Hillary Dixler Canavan is Eater's restaurant editor and the author of the publication's debut book, Eater: 100 Essential Restaurant Recipes From the Authority on Where to Eat and Why It Matters (Abrams, September 2023). Her work focuses on dining trends and the people changing the industry — and scouting the next hot restaurant you need to try on Eater's annual Best New Restaurant list.

An Indianapolis food truck called Little Eataly may be forced to change its name to settle a trademark dispute brought by Joe Bastianich and Mario's Batali's Eataly. In a Facebook post (the same post is also on the official website), Little Eataly owners Chea and Rob Carmack explain that they were "blindsided" last August by a cease and desist letter from Eataly's attorneys "stating we were infringing on their trademark and we constituted unfair competition in the marketplace."

Eataly currently has locations in New York City and Chicago, and is rumored to be heading to DC. There have been no reports of an Eataly expansion to Indianapolis. The Carmacks write: "We operate a little purple truck in Indianapolis. There is simply no competition that exists."

Per the Little Eataly statement, Eataly has demanded that the food truck stop operations under their current name. It gets worse: "They have now threatened to take our beloved purple truck, all of our assets and demand we turn over our domain at no cost to them claiming we, get this, are cybersquatting." The Indy Star clarifies that Eataly legal counsel is threatening to have the food truck "impounded" and to have the Carmack's assets seized.

A quick search through the United States Patent and Trademark Office database reveals the only trademarks containing the word Eataly belong to the chain's Italian parent company. One particularly relevant trademark doesn't mention food trucks specifically, but does cover "table cloth restaurants; fast food restaurants; bar services; bar lounge services; wine bar services; cafes; cafeterias; bar services; food court restaurant services." This trademark was granted in 2006. Little Eataly was founded in 2011.

While their legal counsel believes they have a winnable case, the Carmacks tell the Indy Star in the video below that simply do not have the resources to fight a lengthy legal battle against Eataly.
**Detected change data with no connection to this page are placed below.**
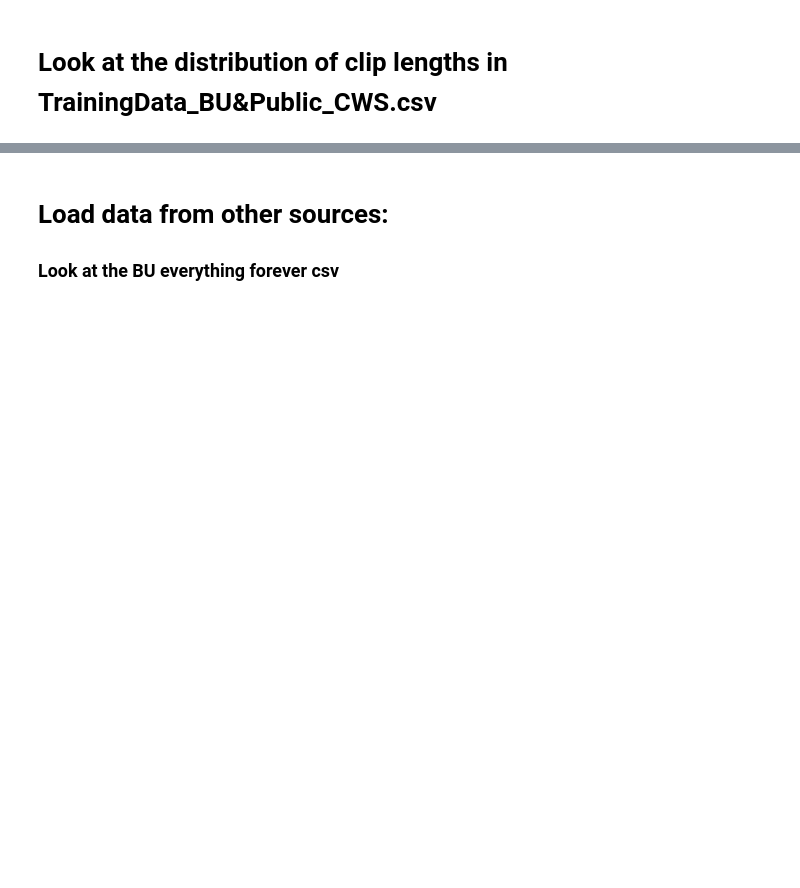
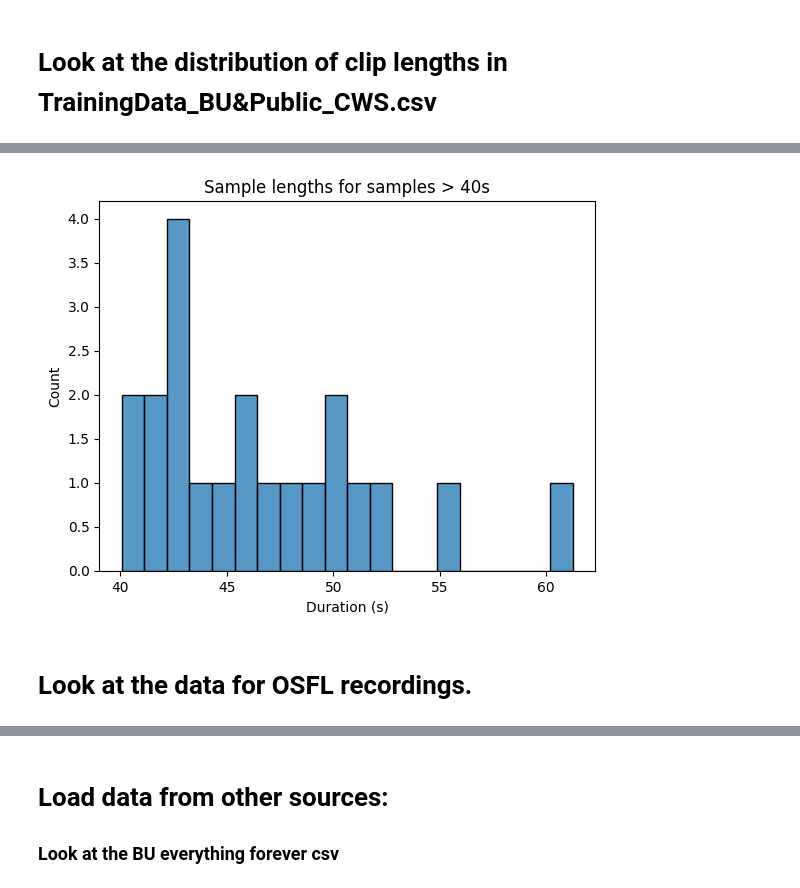
Before and after one commit to Mgallimore88/osfl_cnn_recognizer, a Jupyter notebook: notebooks/exploratory/1.1-mjg-osfl-eda-data-analysis.ipynb, the cells around one changed output, grey strips where cells are left out. Drawn from its saved outputs; the diff is of its cells as text; code cells hidden in the pictures; blank space fills up the shorter version.

```diff
--- a/notebooks/exploratory/1.1-mjg-osfl-eda-data-analysis.ipynb
+++ b/notebooks/exploratory/1.1-mjg-osfl-eda-data-analysis.ipynb
@@ -183,2 +325,10 @@ plt.show()
 # %%
-sns.histplot(data=meta.loc[meta.tag_duration > 40], x='tag_duration', bins=20, log_scale=False)
+ax = sns.histplot(data=meta.loc[meta.tag_duration > 40], x='tag_duration', bins=20)
+ax.set_xlabel('Duration (s)')
+ax.set_ylabel('Count')
+ax.set_title('Sample lengths for samples > 40s')
+plt.show()
+# %% [output]
+[figure, added]
+# %% [markdown]
+# Look at the data for OSFL recordings.
```
Also changed, not shown: parts of 70 cells of this notebook, 4 other files.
For now, it seems, the Carmacks may well have to meet Eataly's demands to change the name of their truck and give up the domain at their own expense. Go, watch the video and read the full statement below:

Video: Mario Batali's Empire Wants to Strip Name from Little Eataly Food Truck

· Little Eataly [Facebook]
· Batali's Empire Wants to Strip Name from Little Eataly Food Truck [Indy Star]